Dataset excerpts

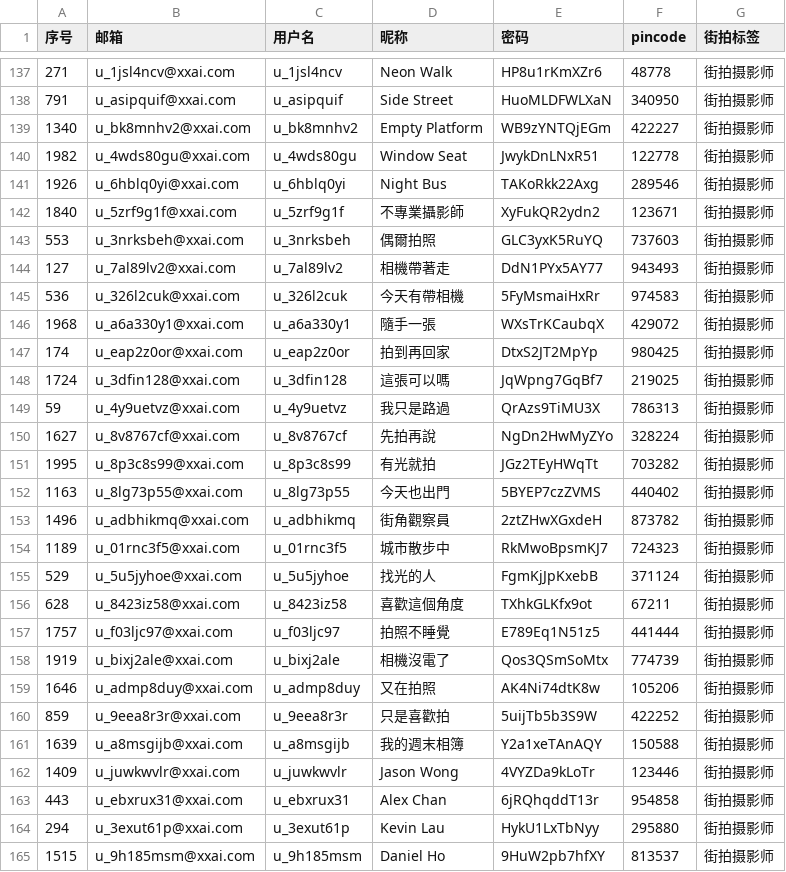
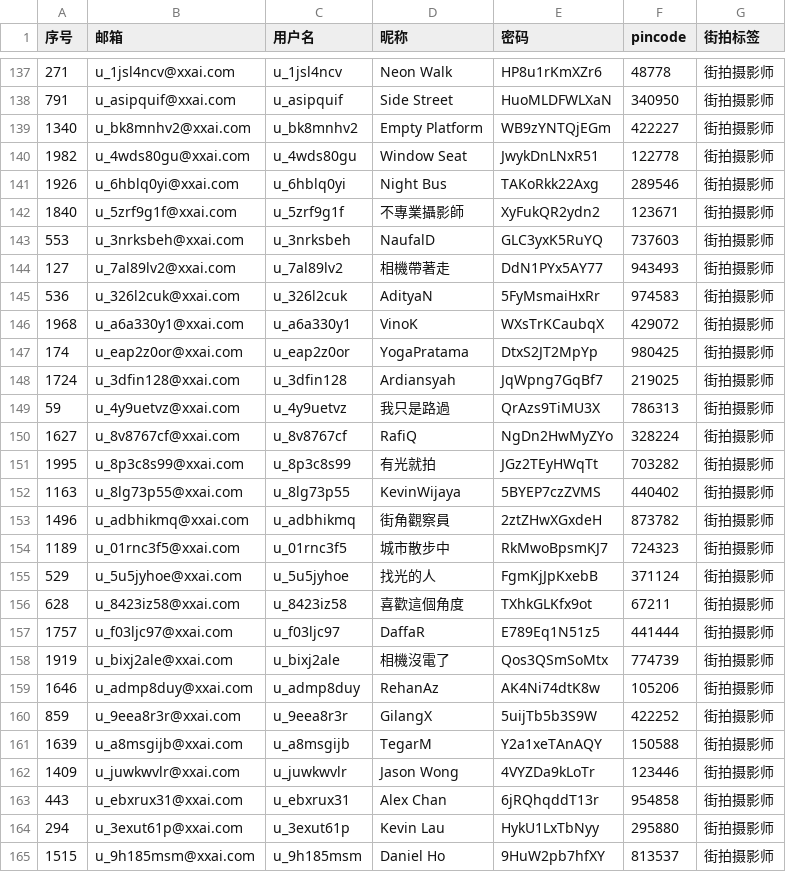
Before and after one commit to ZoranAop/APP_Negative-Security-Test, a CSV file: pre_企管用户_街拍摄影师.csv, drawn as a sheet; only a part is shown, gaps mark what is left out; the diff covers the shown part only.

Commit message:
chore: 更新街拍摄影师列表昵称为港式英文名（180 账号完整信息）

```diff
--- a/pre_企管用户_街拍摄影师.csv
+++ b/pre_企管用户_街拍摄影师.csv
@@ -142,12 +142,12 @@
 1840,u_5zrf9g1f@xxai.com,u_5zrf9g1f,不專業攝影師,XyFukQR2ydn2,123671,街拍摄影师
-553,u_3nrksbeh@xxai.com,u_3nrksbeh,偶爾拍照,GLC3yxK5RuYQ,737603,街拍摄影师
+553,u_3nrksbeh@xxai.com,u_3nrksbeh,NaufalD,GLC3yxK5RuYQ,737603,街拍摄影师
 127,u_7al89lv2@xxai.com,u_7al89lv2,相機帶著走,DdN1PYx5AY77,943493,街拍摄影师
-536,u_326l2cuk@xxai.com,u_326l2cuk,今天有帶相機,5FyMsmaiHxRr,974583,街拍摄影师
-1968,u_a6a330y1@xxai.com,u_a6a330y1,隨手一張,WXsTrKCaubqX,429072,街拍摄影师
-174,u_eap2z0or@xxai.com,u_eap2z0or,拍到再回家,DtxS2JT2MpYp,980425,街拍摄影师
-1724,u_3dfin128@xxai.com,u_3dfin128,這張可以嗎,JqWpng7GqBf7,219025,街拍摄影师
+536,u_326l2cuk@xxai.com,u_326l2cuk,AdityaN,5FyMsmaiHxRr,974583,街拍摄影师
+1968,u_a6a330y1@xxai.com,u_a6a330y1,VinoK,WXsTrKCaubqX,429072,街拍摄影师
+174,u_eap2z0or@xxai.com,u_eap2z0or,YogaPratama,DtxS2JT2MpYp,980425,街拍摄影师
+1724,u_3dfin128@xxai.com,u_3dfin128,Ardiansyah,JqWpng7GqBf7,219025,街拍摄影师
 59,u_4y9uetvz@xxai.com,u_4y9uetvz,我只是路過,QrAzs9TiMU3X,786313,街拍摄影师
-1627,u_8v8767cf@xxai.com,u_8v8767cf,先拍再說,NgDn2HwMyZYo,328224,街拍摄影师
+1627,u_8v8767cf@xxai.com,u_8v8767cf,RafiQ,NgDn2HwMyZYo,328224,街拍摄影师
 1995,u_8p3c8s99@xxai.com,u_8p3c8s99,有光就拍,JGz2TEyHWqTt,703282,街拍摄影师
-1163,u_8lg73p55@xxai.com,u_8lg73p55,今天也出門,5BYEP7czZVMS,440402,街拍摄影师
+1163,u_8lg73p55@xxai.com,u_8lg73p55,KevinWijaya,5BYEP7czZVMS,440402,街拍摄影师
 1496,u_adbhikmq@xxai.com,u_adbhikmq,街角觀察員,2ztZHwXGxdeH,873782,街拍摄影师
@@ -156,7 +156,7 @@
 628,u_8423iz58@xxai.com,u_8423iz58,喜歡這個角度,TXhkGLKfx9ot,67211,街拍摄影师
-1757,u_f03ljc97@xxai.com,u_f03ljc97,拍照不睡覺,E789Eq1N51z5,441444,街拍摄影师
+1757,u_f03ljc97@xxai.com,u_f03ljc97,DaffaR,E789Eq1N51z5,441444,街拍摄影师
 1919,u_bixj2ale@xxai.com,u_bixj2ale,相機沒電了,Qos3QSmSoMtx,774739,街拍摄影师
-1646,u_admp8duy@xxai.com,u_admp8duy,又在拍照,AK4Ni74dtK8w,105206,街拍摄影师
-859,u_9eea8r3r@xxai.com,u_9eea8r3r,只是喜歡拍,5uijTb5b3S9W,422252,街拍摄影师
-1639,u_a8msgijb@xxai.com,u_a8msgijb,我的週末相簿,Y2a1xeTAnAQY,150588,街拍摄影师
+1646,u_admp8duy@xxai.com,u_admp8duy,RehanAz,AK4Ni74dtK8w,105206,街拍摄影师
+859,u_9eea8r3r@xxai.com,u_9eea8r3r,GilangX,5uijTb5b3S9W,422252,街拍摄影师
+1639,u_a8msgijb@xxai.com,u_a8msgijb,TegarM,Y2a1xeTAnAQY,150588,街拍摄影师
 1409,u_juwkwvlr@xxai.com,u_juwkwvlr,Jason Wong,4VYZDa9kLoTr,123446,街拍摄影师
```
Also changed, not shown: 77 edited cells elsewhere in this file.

==

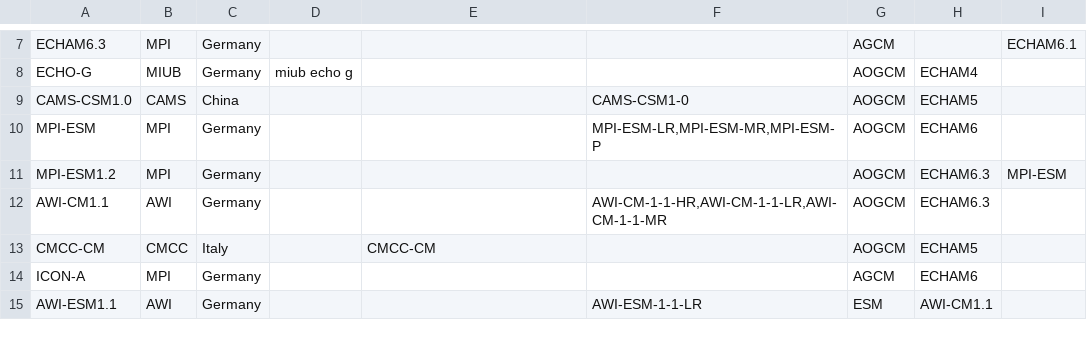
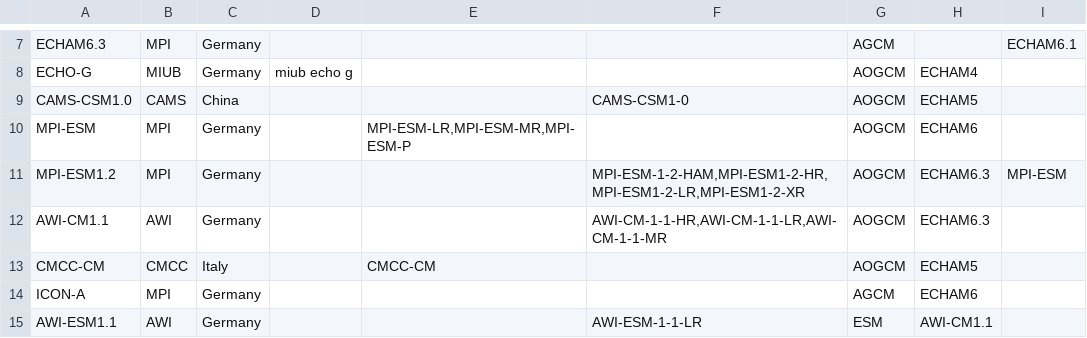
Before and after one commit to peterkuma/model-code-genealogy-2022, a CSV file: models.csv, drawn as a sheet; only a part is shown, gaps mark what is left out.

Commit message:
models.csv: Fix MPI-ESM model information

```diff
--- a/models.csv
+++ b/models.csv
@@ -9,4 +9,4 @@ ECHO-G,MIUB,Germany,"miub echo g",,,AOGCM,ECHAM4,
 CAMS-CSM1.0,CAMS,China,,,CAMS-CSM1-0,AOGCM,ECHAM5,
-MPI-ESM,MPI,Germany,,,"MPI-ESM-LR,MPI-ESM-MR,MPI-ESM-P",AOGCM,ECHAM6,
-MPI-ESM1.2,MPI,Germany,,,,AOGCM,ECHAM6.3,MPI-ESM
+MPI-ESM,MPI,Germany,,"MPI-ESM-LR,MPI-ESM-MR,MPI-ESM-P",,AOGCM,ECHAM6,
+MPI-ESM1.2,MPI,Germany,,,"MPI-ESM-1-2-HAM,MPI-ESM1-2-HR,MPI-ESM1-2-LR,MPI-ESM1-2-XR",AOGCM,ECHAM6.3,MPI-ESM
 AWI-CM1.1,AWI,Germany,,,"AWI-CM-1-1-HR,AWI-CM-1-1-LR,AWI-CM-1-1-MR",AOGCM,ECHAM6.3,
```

==

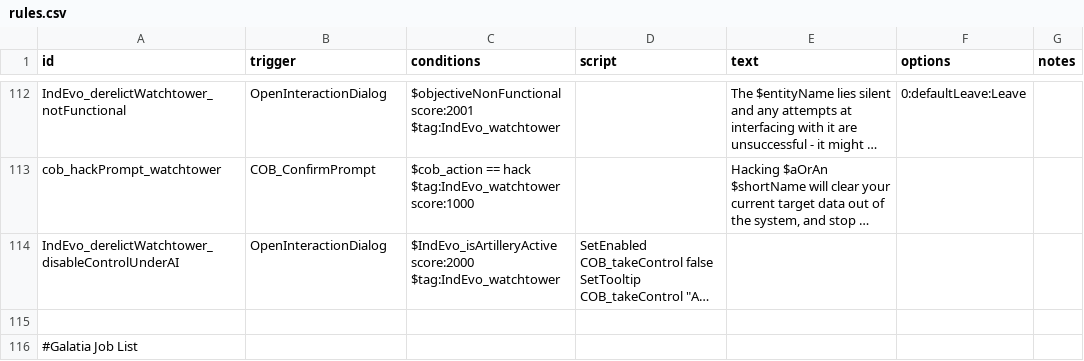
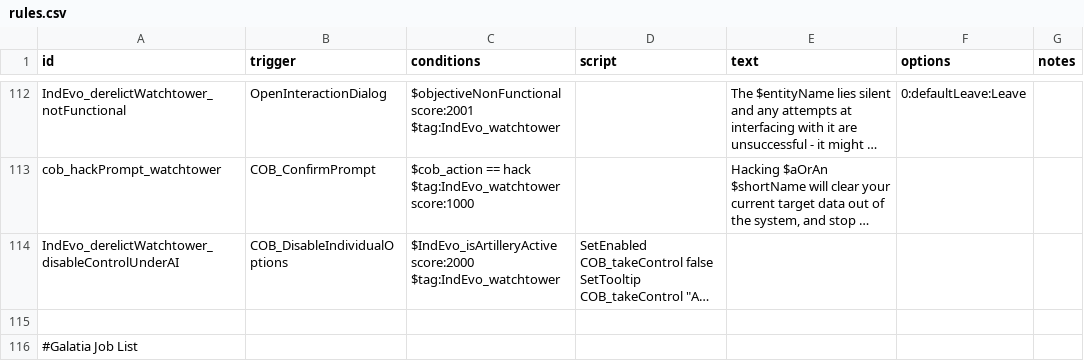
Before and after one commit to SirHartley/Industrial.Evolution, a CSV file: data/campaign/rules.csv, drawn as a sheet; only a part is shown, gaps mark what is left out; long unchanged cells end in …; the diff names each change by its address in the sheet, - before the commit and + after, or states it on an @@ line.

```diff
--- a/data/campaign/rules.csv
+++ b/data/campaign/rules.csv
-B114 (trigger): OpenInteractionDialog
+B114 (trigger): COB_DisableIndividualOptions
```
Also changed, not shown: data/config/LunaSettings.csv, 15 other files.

# What is being asked:
Which of the lines above carry the string "models"? Copy every one.

# Worked solution:
Before and after one commit to peterkuma/model-code-genealogy-2022, a CSV file: models.csv, drawn as a sheet; only a part is shown, gaps mark what is left out.
models.csv: Fix MPI-ESM model information
--- a/models.csv
+++ b/models.csv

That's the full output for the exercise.